FLEMING: We will see more happen at the Canyons. There’s considerable land at the Canyons that can be developed and more at the Colony. Land development in that area can ease the shortage of lots. Also, we mentioned the Deer Valley expansion and the number of new building sites that may become available.
MULLIN: In the past, once people visited Park City and Deer Valley, they returned. With more people visiting with the Epic Pass, I think we will have more return visitors and more people buying homes.
MACQUOID: There are more direct international flights opening up to Salt Lake. Up to now, we have never seen a great number of international buyers like they do in Colorado.
LEADER: It’s changing, isn’t it? Now with the inclusion of Park City Mountain Resort on the Epic Pass, we
will see more people here for the first time from North America and abroad.
Since this round table discussion, Deer Valley Resort has entered into an agreement to purchase Solitude
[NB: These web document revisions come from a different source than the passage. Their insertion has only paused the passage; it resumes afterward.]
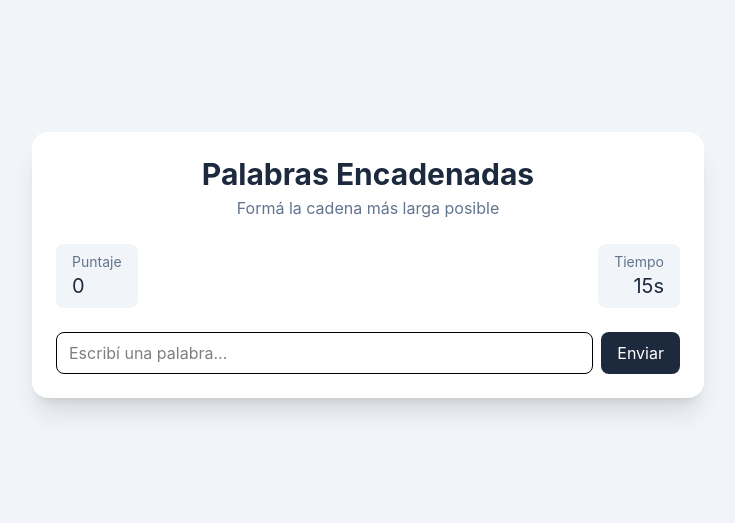
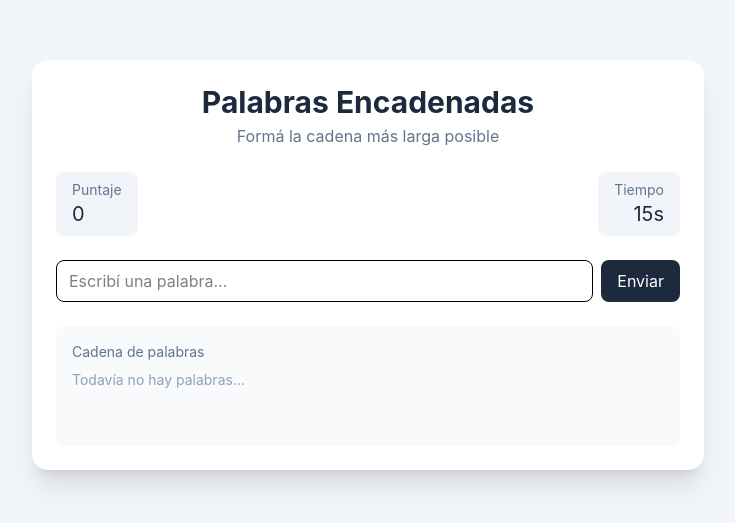
Before and after one commit to Pichu224/unq-ui-alan-acuna-trabajo-final, a React (Vite) app: page / in a window 1280 px wide. Shown: the part 135-658 px from the top of the page, without its empty margins (272-1007 px from the left). Built offline with nearby package versions, Linux system fonts and the light colour scheme.

Commit message:
feature: UI/UX del juego

```diff
--- a/src/components/game.tsx
+++ b/src/components/game.tsx
@@ -3,14 +3,14 @@ import { useState } from "react";
 import Score from "./score.tsx";
 import Timer from "./timer.tsx";
 import WordInput from "./wordInput.tsx";
-//import WordChain from "./wordChain.tsx";
-//import GameOver from "./gameOver.tsx";
+import WordChain from "./wordChain.tsx";
+import GameOver from "./gameOver.tsx";
 
 export default function Game() {
 
     const [score] = useState(0);
     const [timeLeft] = useState(15);
-    const [words] = useState<String[]>([]);
+    const [words] = useState<string[]>([]);
     const [error] = useState<String | null>(null);
     const [gameOver] = useState(false);
 
@@ -47,10 +47,10 @@ export default function Game() {
           </div>
         )}
 
-        {/* CHAIN
+        {/* CHAIN */}
         <WordChain words={words} />
-            */}
-        {/* GAME OVER
+
+        {/* GAME OVER */}
         {gameOver && (
           <GameOver
             score={score}
@@ -58,7 +58,7 @@ export default function Game() {
             onRestart={() => {}}
           />
         )}
-          */}
+
       </div>
     </div>
   );
--- a/src/components/gameOver.tsx
+++ b/src/components/gameOver.tsx
@@ -0,0 +1,30 @@
+import type { GameOverProps } from "../types/gameOverProps";
+
+export default function GameOver({
+    score,
+    wordsCount,
+    onRestart,
+}: GameOverProps) {
+    return (
+        <div className="bg-red-50 border border-red-200 rounded-xl p-6 text-center space-y-3">
+            <h2 className="text-2xl font-bold text-red-600">
+                Fin de la partida
+            </h2>
+
+            <p className="text-slate-700">
+                Puntaje final: <strong>{score}</strong>
+            </p>
+
+            <p className="text-slate-700">
+                Palabras: <strong>{wordsCount}</strong>
+            </p>
+
+            <button
+                className="bg-red-600 text-white px-4 py-2 rounded-lg"
+                onClick={onRestart}
+            >
+                Jugar otra vez
+            </button>
+        </div>
+    );
+}
--- a/src/components/wordChain.tsx
+++ b/src/components/wordChain.tsx
@@ -0,0 +1,25 @@
+import type { WordChainProps } from "../types/wordChainProps";
+
+export default function WordChain({ words }: WordChainProps) {
+    return (
+        <div className="bg-slate-50 rounded-lg p-4 min-h-[120px]">
+            <p className="text-sm text-slate-500 mb-2">
+                Cadena de palabras
+            </p>
+
+            {words.length === 0 ? (
+                <p className="text-slate-400 text-sm">
+                    Todavía no hay palabras...
+                </p>
+            ) : (
+                <ul className="space-y-1">
+                    {words.map((word, i) => (
+                        <li key={i} className="text-slate-800 font-medium">
+                            • {word}
+                        </li>
+                    ))}
+                </ul>
+            )}
+        </div>
+    );
+}
--- /dev/null
+++ b/src/types/gameOverProps.ts
@@ -0,0 +1,5 @@
+export type GameOverProps = {
+    score: number;
+    wordsCount: number;
+    onRestart: () => void;
+};
--- /dev/null
+++ b/src/types/wordChainProps.ts
@@ -0,0 +1,3 @@
+export type WordChainProps = {
+    words: string[];
+};
```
Mountain Resort in Big Cottonwood Canyon, and will begin operating the resort on May 1, 2015.